@ Steve > One point I didn't see in RFC's post is stability. When I used OpenBSD > back in 2010, subjectively it seemed more stable, more consistent, and > less surprising than any Linux I'd ever used (and of course than any > Windows I'd ever used). If my computer were just for web browsing, > social networking, email, and storing photos and videos, Ubuntu or Mint > would be stable enough. But the way I work, I often have over 50 > windows open. I can't afford the massive instability bestowed by "we do > it all for you" user interfaces.

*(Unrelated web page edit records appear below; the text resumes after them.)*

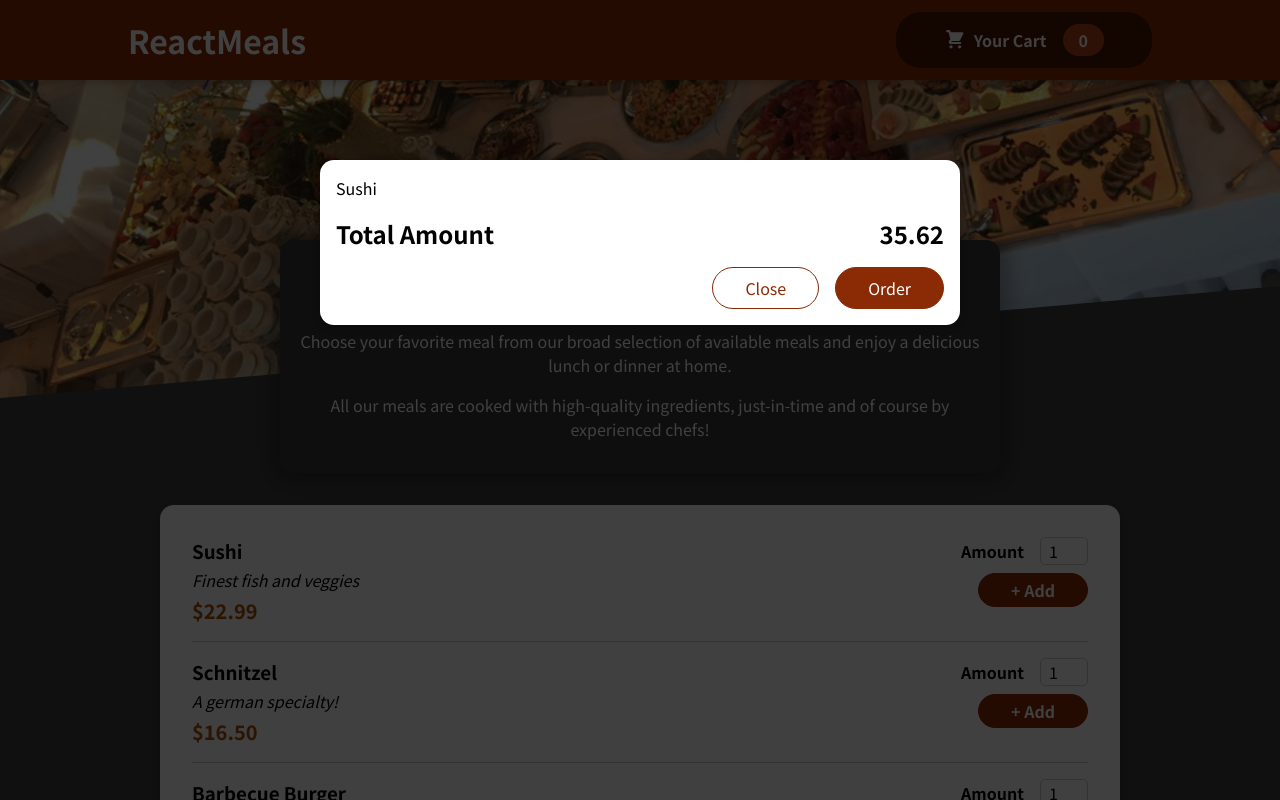
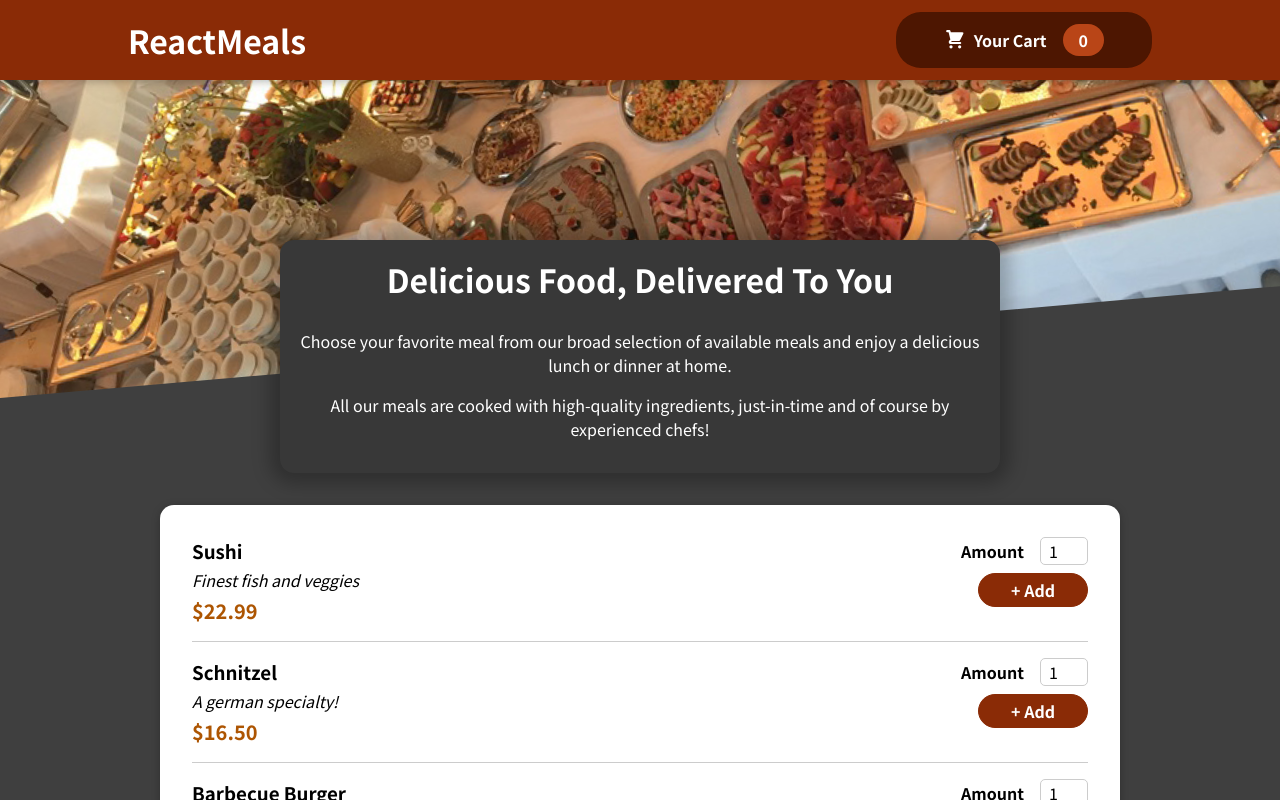
Before and after one commit to basantimages/Food-order-app, a React (Create React App) app: page / in a window 1280 px wide. Shown: the top 800 px of the page. Built offline with nearby package versions, Linux system fonts and the light colour scheme.

Commit message:
Modal state added

```diff
--- a/src/App.js
+++ b/src/App.js
@@ -1,14 +1,24 @@
-import { Fragment } from 'react';
+import { Fragment, useState } from 'react';
 
 import Header from './components/Layout/Header';
 import Meals from './components/Meals/Meals';
 import Cart from './components/Cart/Cart';
 
 function App() {
+  const [cartIsShown, setCartIsShown] = useState(false);
+
+  const showCartHandler = () => {
+    setCartIsShown(true);
+  };
+
+  const hideCartHandler = () => {
+    setCartIsShown(false);
+  };
+
   return (
     <Fragment>
-      <Cart />
-      <Header />
+      {cartIsShown && <Cart onClose={hideCartHandler} />}
+      <Header onShowCart={showCartHandler} />
       <main>
         <Meals />
       </main>
--- a/src/components/Cart/Cart.js
+++ b/src/components/Cart/Cart.js
@@ -11,14 +11,16 @@ const Cart = (props) => {
   );
 
   return (
-    <Modal>
+    <Modal onClose={props.onClose}>
       {cartItems}
       <div className={classes.total}>
         <span>Total Amount</span>
         <span>35.62</span>
       </div>
       <div className={classes.actions}>
-        <button className={classes['button--alt']}>Close</button>
+        <button className={classes['button--alt']} onClick={props.onClose}>
+          Close
+        </button>
         <button className={classes.button}>Order</button>
       </div>
     </Modal>
--- a/src/components/Layout/Header.js
+++ b/src/components/Layout/Header.js
@@ -9,7 +9,7 @@ const Header = (props) => {
     <Fragment>
       <header className={classes.header}>
         <h1>ReactMeals</h1>
-        <HeaderCartButton />
+        <HeaderCartButton onClick={props.onShowCart} />
       </header>
       <div className={classes['main-image']}>
         <img src={mealsImage} alt='A table full of delicious food!' />
--- a/src/components/Layout/HeaderCartButton.js
+++ b/src/components/Layout/HeaderCartButton.js
@@ -3,7 +3,7 @@ import classes from './HeaderCartButton.module.css';
 
 const HeaderCartButton = (props) => {
   return (
-    <button className={classes.button}>
+    <button className={classes.button} onClick={props.onClick}>
       <span className={classes.icon}>
         <CartIcon />
       </span>
--- a/src/components/UI/Modal.js
+++ b/src/components/UI/Modal.js
@@ -4,7 +4,7 @@ import ReactDOM from 'react-dom';
 import classes from './Modal.module.css';
 
 const Backdrop = (props) => {
-  return <div className={classes.backdrop} />;
+  return <div className={classes.backdrop} onClick={props.onClose}/>;
 };
 
 const ModalOverlay = (props) => {
@@ -20,7 +20,7 @@ const portalElement = document.getElementById('overlays');
 const Modal = (props) => {
   return (
     <Fragment>
-      {ReactDOM.createPortal(<Backdrop />, portalElement)}
+      {ReactDOM.createPortal(<Backdrop onClose={props.onClose} />, portalElement)}
       {ReactDOM.createPortal(
         <ModalOverlay>{props.children}</ModalOverlay>,
         portalElement
```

This is also true. In my experience with Gnome, KDE, et. al., these fancy configuration menus and wizards generally wind up being leaky abstractions. Writing a simple format into /etc/hostname.if has in my experience had far fewer caveats than NetworkManager or nm-applet. I had mostly addressed stability in terms of UI/UX design, but in the broader software quality meaning of the word it's a good point. I would be fine with using a fancy tool to configure everything... if it worked and was consistent. So far the only such tool I've found to deliver on that (actually functioning and being consistent) is OpenBSD's /etc/.